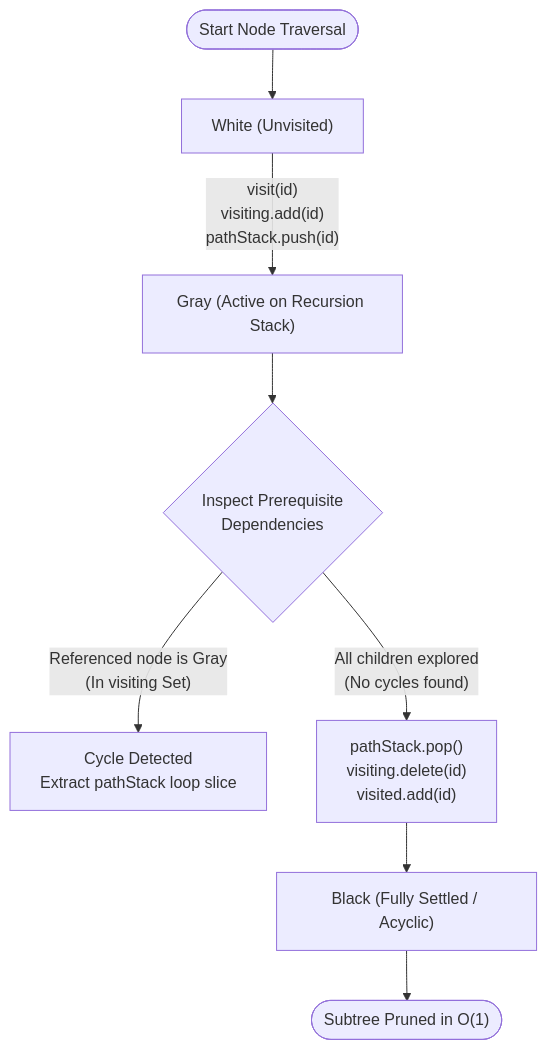
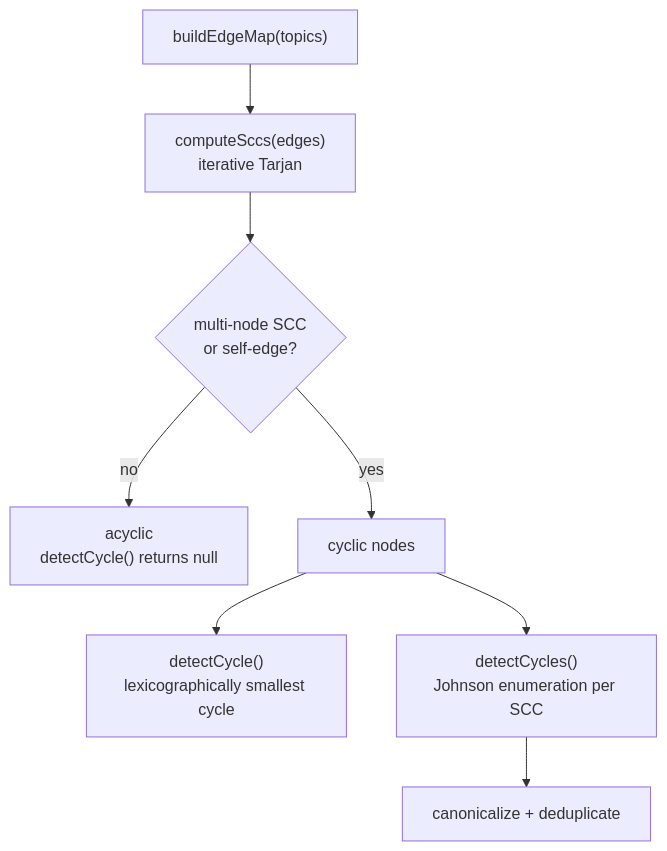
The second of 3 diagrams in docs/03-2-dependency-graph-engine.md (Kuldeep2822k/cli), drawn with Mermaid before and after one commit. The commit also changed other lines of this file and 77 other files, not shown here.

````diff
--- a/docs/03-2-dependency-graph-engine.md
+++ b/docs/03-2-dependency-graph-engine.md
@@ -110,12 +131,10 @@
 ```mermaid
 flowchart TD
-    Start(["Start Node Traversal"]) --> White["White (Unvisited)"]
-    White -->|"visit(id)<br/>visiting.add(id)<br/>pathStack.push(id)"| Gray["Gray (Active on Recursion Stack)"]
-    
-    Gray --> CheckEdge{"Inspect Prerequisite<br/>Dependencies"}
-    CheckEdge -- "Referenced node is Gray<br/>(In visiting Set)" --> Cycle["Cycle Detected<br/>Extract pathStack loop slice"]
-    CheckEdge -- "All children explored<br/>(No cycles found)" --> Pop["pathStack.pop()<br/>visiting.delete(id)<br/>visited.add(id)"]
-    
-    Pop --> Black["Black (Fully Settled / Acyclic)"]
-    Black --> Done(["Subtree Pruned in O(1)"])
+    A["buildEdgeMap(topics)"] --> B["computeSccs(edges)<br/>iterative Tarjan"]
+    B --> C{"multi-node SCC<br/>or self-edge?"}
+    C -- "no" --> D["acyclic<br/>detectCycle() returns null"]
+    C -- "yes" --> E["cyclic nodes"]
+    E --> F["detectCycle()<br/>lexicographically smallest cycle"]
+    E --> G["detectCycles()<br/>Johnson enumeration per SCC"]
+    G --> H["canonicalize + deduplicate"]
 ```
````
▬▬▬
HOW TO COMPLETE THIS TASK: A verbatim copy of the listing, with all pictures removed, is required.

RESPONSE BOX:
The second of 3 diagrams in docs/03-2-dependency-graph-engine.md (Kuldeep2822k/cli), drawn with Mermaid before and after one commit. The commit also changed other lines of this file and 77 other files, not shown here.

````diff
--- a/docs/03-2-dependency-graph-engine.md
+++ b/docs/03-2-dependency-graph-engine.md
@@ -110,12 +131,10 @@
 ```mermaid
 flowchart TD
-    Start(["Start Node Traversal"]) --> White["White (Unvisited)"]
-    White -->|"visit(id)<br/>visiting.add(id)<br/>pathStack.push(id)"| Gray["Gray (Active on Recursion Stack)"]
-    
-    Gray --> CheckEdge{"Inspect Prerequisite<br/>Dependencies"}
-    CheckEdge -- "Referenced node is Gray<br/>(In visiting Set)" --> Cycle["Cycle Detected<br/>Extract pathStack loop slice"]
-    CheckEdge -- "All children explored<br/>(No cycles found)" --> Pop["pathStack.pop()<br/>visiting.delete(id)<br/>visited.add(id)"]
-    
-    Pop --> Black["Black (Fully Settled / Acyclic)"]
-    Black --> Done(["Subtree Pruned in O(1)"])
+    A["buildEdgeMap(topics)"] --> B["computeSccs(edges)<br/>iterative Tarjan"]
+    B --> C{"multi-node SCC<br/>or self-edge?"}
+    C -- "no" --> D["acyclic<br/>detectCycle() returns null"]
+    C -- "yes" --> E["cyclic nodes"]
+    E --> F["detectCycle()<br/>lexicographically smallest cycle"]
+    E --> G["detectCycles()<br/>Johnson enumeration per SCC"]
+    G --> H["canonicalize + deduplicate"]
 ```
````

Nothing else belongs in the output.